# Required action
Extract all lines that hold "input" from the records below.

Front-end code edit data
------------------------------------------------------------

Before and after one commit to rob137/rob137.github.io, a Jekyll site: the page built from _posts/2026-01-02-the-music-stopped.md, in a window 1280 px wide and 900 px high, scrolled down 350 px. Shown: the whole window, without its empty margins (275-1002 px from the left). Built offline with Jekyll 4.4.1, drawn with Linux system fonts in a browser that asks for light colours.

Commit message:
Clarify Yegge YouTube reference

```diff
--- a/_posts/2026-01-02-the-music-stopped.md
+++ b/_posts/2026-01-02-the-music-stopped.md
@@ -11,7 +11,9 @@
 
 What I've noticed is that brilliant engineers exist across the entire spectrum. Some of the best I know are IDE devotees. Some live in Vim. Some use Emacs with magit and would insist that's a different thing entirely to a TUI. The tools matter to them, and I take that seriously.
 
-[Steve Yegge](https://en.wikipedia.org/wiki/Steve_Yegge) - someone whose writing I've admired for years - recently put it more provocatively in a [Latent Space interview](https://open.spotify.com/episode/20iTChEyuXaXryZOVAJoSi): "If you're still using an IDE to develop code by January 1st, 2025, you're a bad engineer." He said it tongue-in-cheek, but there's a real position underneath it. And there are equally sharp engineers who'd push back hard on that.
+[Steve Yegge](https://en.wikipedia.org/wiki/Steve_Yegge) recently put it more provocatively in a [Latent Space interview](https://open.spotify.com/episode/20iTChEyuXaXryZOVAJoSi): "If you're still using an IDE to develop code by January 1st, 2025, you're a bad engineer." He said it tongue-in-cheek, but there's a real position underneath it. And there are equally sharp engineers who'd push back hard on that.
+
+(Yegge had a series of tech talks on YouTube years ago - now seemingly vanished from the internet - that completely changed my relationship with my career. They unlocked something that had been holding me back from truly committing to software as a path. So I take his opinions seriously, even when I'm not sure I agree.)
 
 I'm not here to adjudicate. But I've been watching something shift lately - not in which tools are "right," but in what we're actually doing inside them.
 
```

------------------------------------------------------------

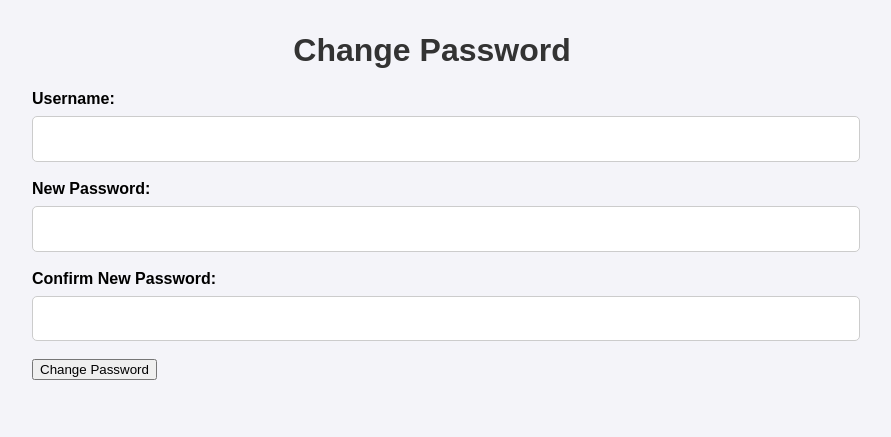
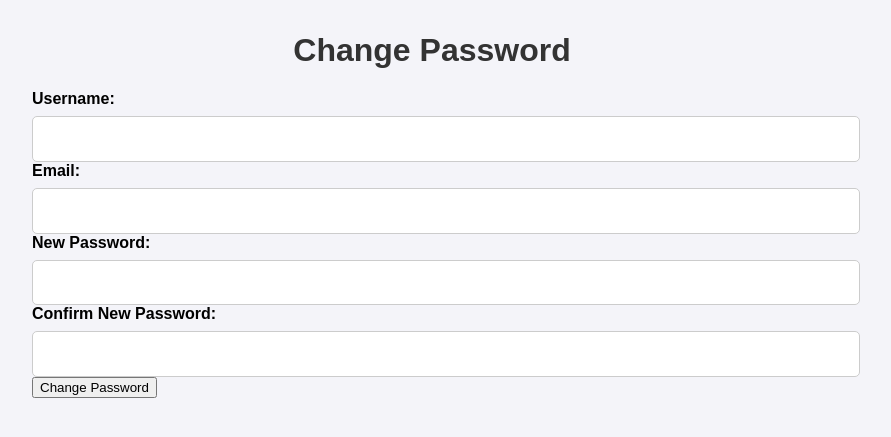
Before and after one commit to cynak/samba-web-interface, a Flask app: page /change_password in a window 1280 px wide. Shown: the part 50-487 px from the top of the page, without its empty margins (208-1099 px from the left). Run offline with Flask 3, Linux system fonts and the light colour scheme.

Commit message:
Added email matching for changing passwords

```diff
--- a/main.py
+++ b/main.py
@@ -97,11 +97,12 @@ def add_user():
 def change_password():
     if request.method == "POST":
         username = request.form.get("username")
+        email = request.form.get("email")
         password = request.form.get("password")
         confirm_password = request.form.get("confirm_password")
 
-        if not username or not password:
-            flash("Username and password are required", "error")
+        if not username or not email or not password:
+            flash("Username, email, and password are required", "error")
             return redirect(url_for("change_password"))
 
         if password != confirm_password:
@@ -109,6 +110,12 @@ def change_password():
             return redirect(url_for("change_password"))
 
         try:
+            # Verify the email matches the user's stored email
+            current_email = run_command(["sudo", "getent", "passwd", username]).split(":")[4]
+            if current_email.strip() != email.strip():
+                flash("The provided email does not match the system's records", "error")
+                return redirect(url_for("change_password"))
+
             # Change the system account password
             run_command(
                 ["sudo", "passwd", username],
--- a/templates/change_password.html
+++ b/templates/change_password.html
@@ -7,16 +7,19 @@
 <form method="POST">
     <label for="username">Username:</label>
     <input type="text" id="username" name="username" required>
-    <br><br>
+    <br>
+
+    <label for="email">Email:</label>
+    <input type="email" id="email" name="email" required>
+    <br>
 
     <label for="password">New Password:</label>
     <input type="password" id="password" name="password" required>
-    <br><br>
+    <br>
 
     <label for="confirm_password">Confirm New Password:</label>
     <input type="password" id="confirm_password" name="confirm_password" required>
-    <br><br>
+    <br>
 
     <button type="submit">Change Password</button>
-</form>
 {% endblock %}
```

------------------------------------------------------------

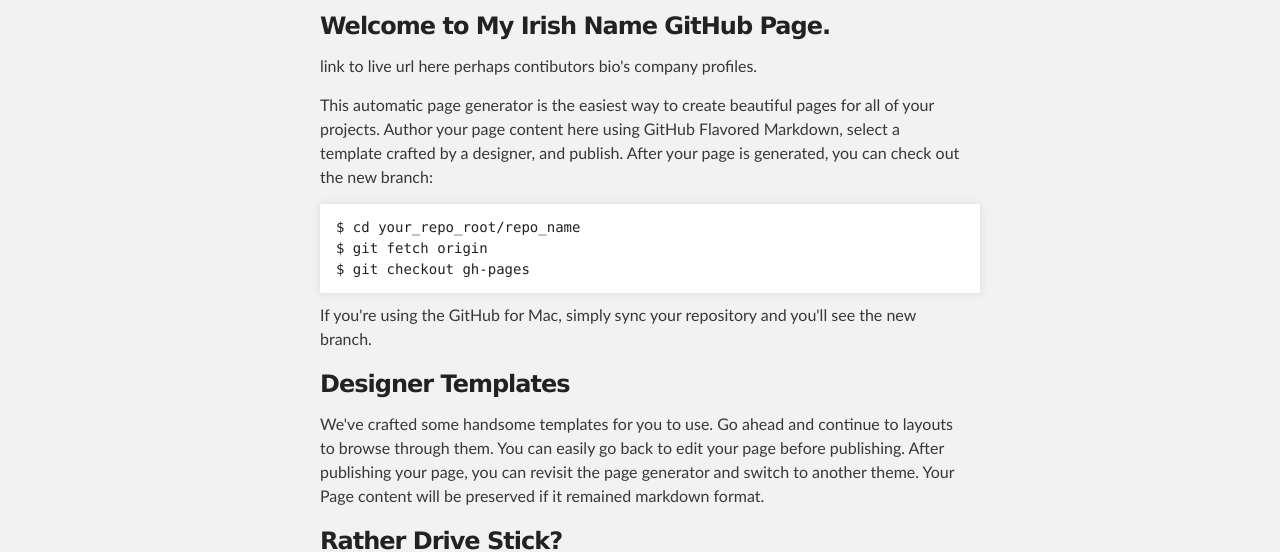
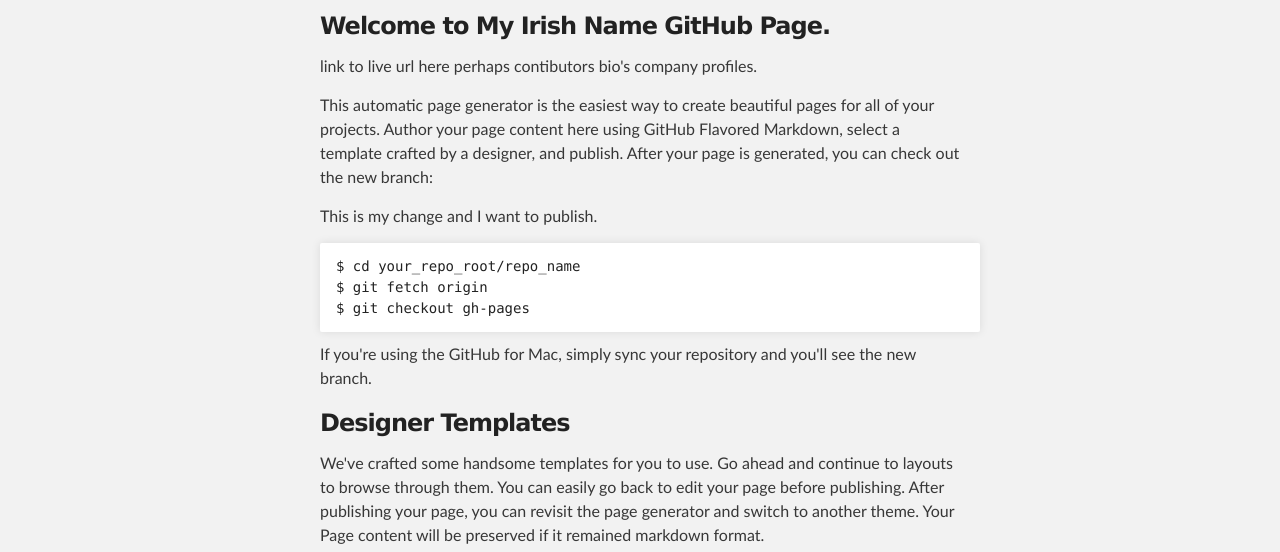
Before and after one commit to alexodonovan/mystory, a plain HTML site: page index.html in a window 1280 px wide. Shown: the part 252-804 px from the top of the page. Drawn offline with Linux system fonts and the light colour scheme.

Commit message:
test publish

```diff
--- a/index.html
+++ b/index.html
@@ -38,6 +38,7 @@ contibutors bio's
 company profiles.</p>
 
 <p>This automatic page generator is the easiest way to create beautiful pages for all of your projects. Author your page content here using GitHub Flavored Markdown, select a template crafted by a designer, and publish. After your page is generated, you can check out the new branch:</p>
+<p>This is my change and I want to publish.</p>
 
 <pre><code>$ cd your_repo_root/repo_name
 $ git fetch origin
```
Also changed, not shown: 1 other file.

------------------------------------------------------------

# Written reply
     <input type="text" id="username" name="username" required>
+    <input type="email" id="email" name="email" required>
     <input type="password" id="password" name="password" required>
     <input type="password" id="confirm_password" name="confirm_password" required>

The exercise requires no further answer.